── MATERIALS PROVIDED ──

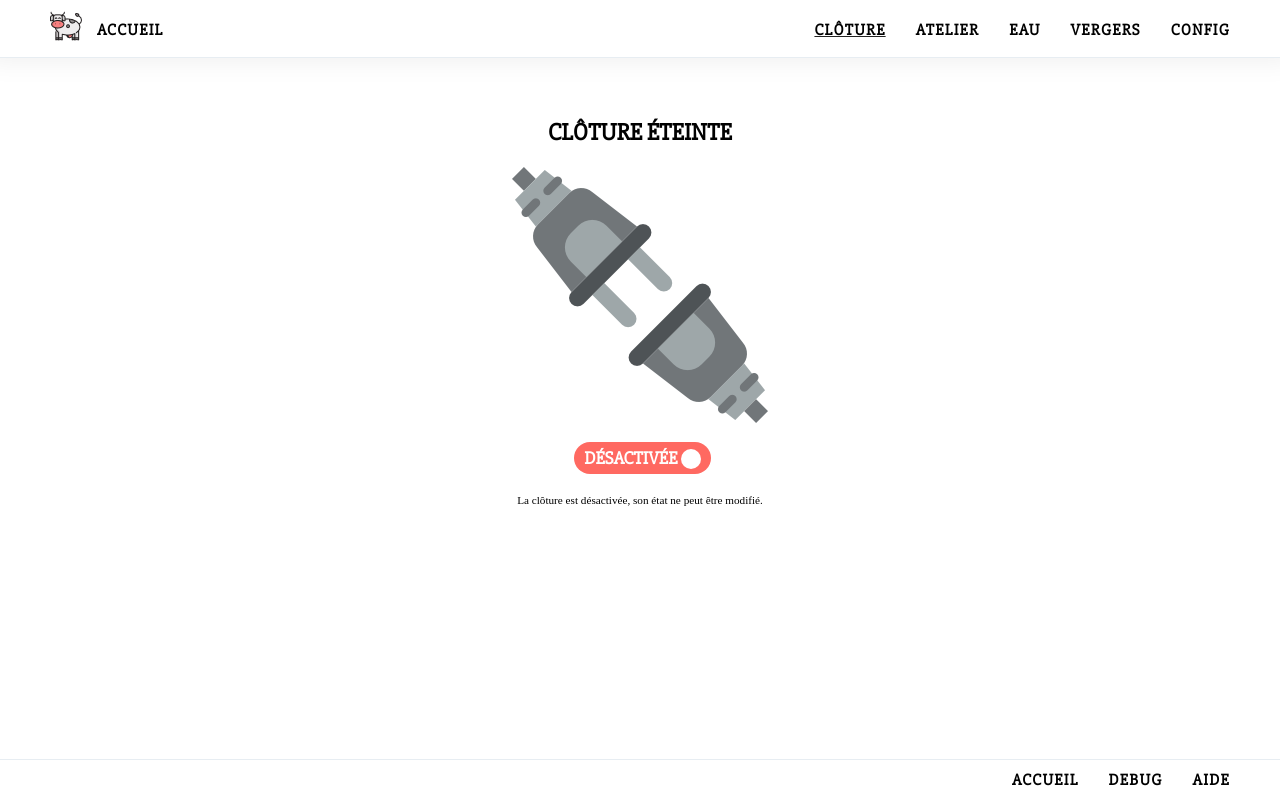
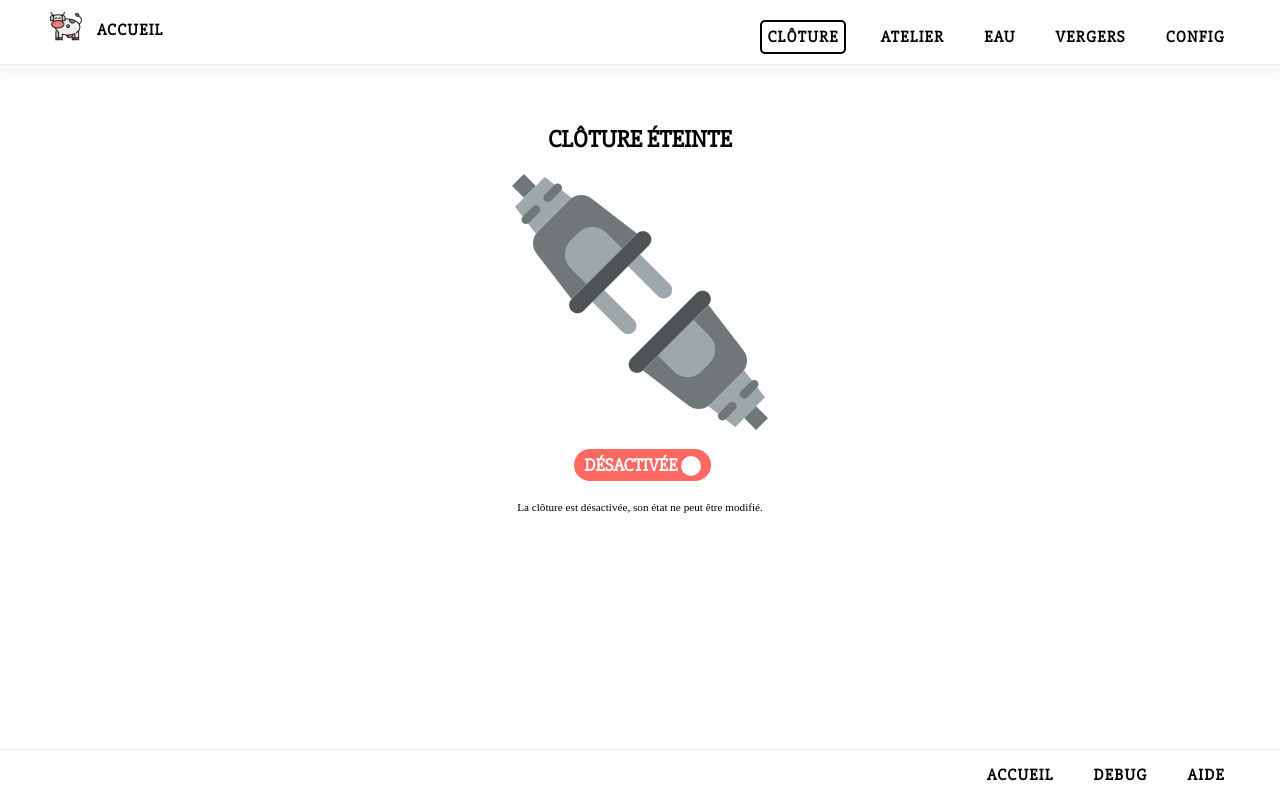
Before and after one commit to tartopum/atelier, a Flask app: template server/web/templates/fence.html in a window 1280 px wide. Run offline with Flask 3, Linux system fonts and the light colour scheme; the template is opened without the code that fills it: most values are stand-ins (such as "Sample title", 1, 10 or a date in 2020).

Commit message:
feat: improve nav accessibility

```diff
--- a/server/web/static/style.css
+++ b/server/web/static/style.css
@@ -123,7 +123,7 @@ header .logo {
 
 .nav ul li {
     list-style-type: none;
-    padding: 0;
+    padding: 5px;
     margin: 0;
 }
 
@@ -133,7 +133,8 @@ header .logo {
 
 header .active,
 footer .active {
-    text-decoration: underline;
+  border: 2px solid black;
+  border-radius: 5px;
 }
 
 footer {
--- a/server/web/templates/layout.html
+++ b/server/web/templates/layout.html
@@ -21,7 +21,7 @@
         <div class="logo">
             <img src="{{ url_for('static', filename='img/favicon.ico') }}" alt="Vache" />
         </div>
-        <div class="home{% if page == "home" %} active{% endif %}">
+        <div class="home">
             <a href="/">Accueil</a>
         </div>
         <div class="nav">
@@ -32,7 +32,7 @@
                 <li {% if page == "workshop" %}class="active"{% endif %}>
                     <a href="{{ url_for('workshop.workshop_route') }}">Atelier</a>
                 </li>
-                <li {% if page == "tank" or page == "tank_stats" %}class="active"{% endif %}>
+                <li {% if page.startswith("tank") %}class="active"{% endif %}>
                     <a href="{{ url_for('tank.tank_route') }}">Eau</a>
                 </li>
                 <li {% if page.startswith("orchard") %}class="active"{% endif %}>
```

───

*WHAT YOU NEED TO DO:* Each entry above should be reproduced exactly, with the pictures removed.

*ANSWER TO THIS PROBLEM:*
Before and after one commit to tartopum/atelier, a Flask app: template server/web/templates/fence.html in a window 1280 px wide. Run offline with Flask 3, Linux system fonts and the light colour scheme; the template is opened without the code that fills it: most values are stand-ins (such as "Sample title", 1, 10 or a date in 2020).

Commit message:
feat: improve nav accessibility

```diff
--- a/server/web/static/style.css
+++ b/server/web/static/style.css
@@ -123,7 +123,7 @@ header .logo {
 
 .nav ul li {
     list-style-type: none;
-    padding: 0;
+    padding: 5px;
     margin: 0;
 }
 
@@ -133,7 +133,8 @@ header .logo {
 
 header .active,
 footer .active {
-    text-decoration: underline;
+  border: 2px solid black;
+  border-radius: 5px;
 }
 
 footer {
--- a/server/web/templates/layout.html
+++ b/server/web/templates/layout.html
@@ -21,7 +21,7 @@
         <div class="logo">
             <img src="{{ url_for('static', filename='img/favicon.ico') }}" alt="Vache" />
         </div>
-        <div class="home{% if page == "home" %} active{% endif %}">
+        <div class="home">
             <a href="/">Accueil</a>
         </div>
         <div class="nav">
@@ -32,7 +32,7 @@
                 <li {% if page == "workshop" %}class="active"{% endif %}>
                     <a href="{{ url_for('workshop.workshop_route') }}">Atelier</a>
                 </li>
-                <li {% if page == "tank" or page == "tank_stats" %}class="active"{% endif %}>
+                <li {% if page.startswith("tank") %}class="active"{% endif %}>
                     <a href="{{ url_for('tank.tank_route') }}">Eau</a>
                 </li>
                 <li {% if page.startswith("orchard") %}class="active"{% endif %}>
```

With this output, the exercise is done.